In a rare move, Apple's CEO emails Jim Cramer, a host on the CNBC business network, to reassure investors about sales in a very important region.
CNET's Michael Franco chases his rock 'n' roll dreams by taking lessons from a Bluetooth-enabled mini guitar. He's no Jimmy Page, yet.
In an interview with The New York Times, Google's CEO says we should focus on the potential benefits of technology.
This much is clear: Things are getting frothy out there. But does the stock market's reaction to Twitter's IPO mean another tech bubble is forming?
The government in Seoul voices its concerns over the "negative impact" of the U.S. government's move to overturn a ban on some older Apple models in the United States.
The company says that it's going to "extraordinary lengths" to keep old user IDs, soon to be reused, from falling into the wrong hands.
Sales more than doubled as Twitter posted better-than-expected earnings. But the stock falls as Wall Street frets about the pace of user engagement.
The agency is going ahead with a $1 billion upgrade of its biometric technology.
Lots of players target the U.S. in economic and other espionage, but old Cold War foes stand out as both aggressive and capable.
Google and handset makers using its Android OS to build smartphones are fending off patent claims from Oracle and Microsoft.
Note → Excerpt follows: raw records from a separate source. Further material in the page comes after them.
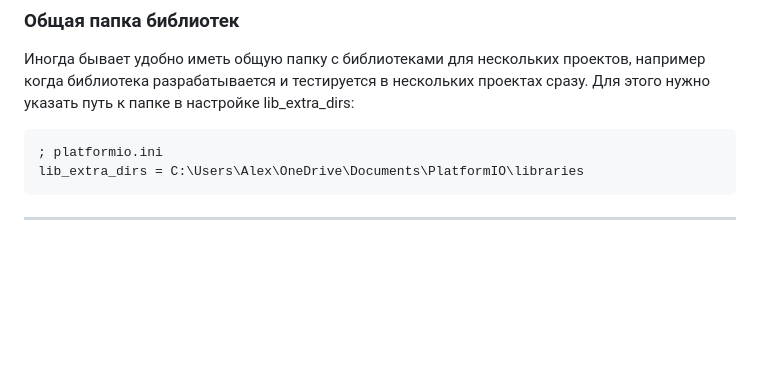
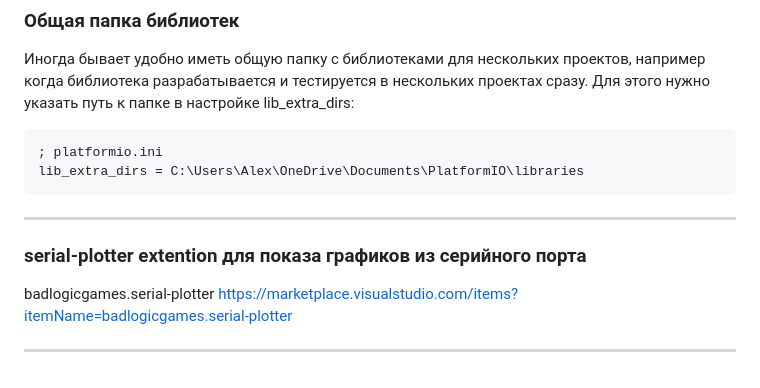
Before and after one commit to JimorMarlow/WEMOS_D1_Mini_V4, a Markdown page: readme.md, the part around the change. Drawn GitHub-style; blank space fills up the shorter version.

Commit message:
serial-plotter badlogicgames.serial-plotter

```diff
--- a/readme.md
+++ b/readme.md
@@ -88,3 +88,9 @@ Output:
     lib_extra_dirs = C:\Users\Alex\OneDrive\Documents\PlatformIO\libraries
 
 ---
+
+### serial-plotter extention для показа графиков из серийного порта
+badlogicgames.serial-plotter
+https://marketplace.visualstudio.com/items?itemName=badlogicgames.serial-plotter
+
+---
```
Fortunately, the fight is unlikely to affect the price you pay.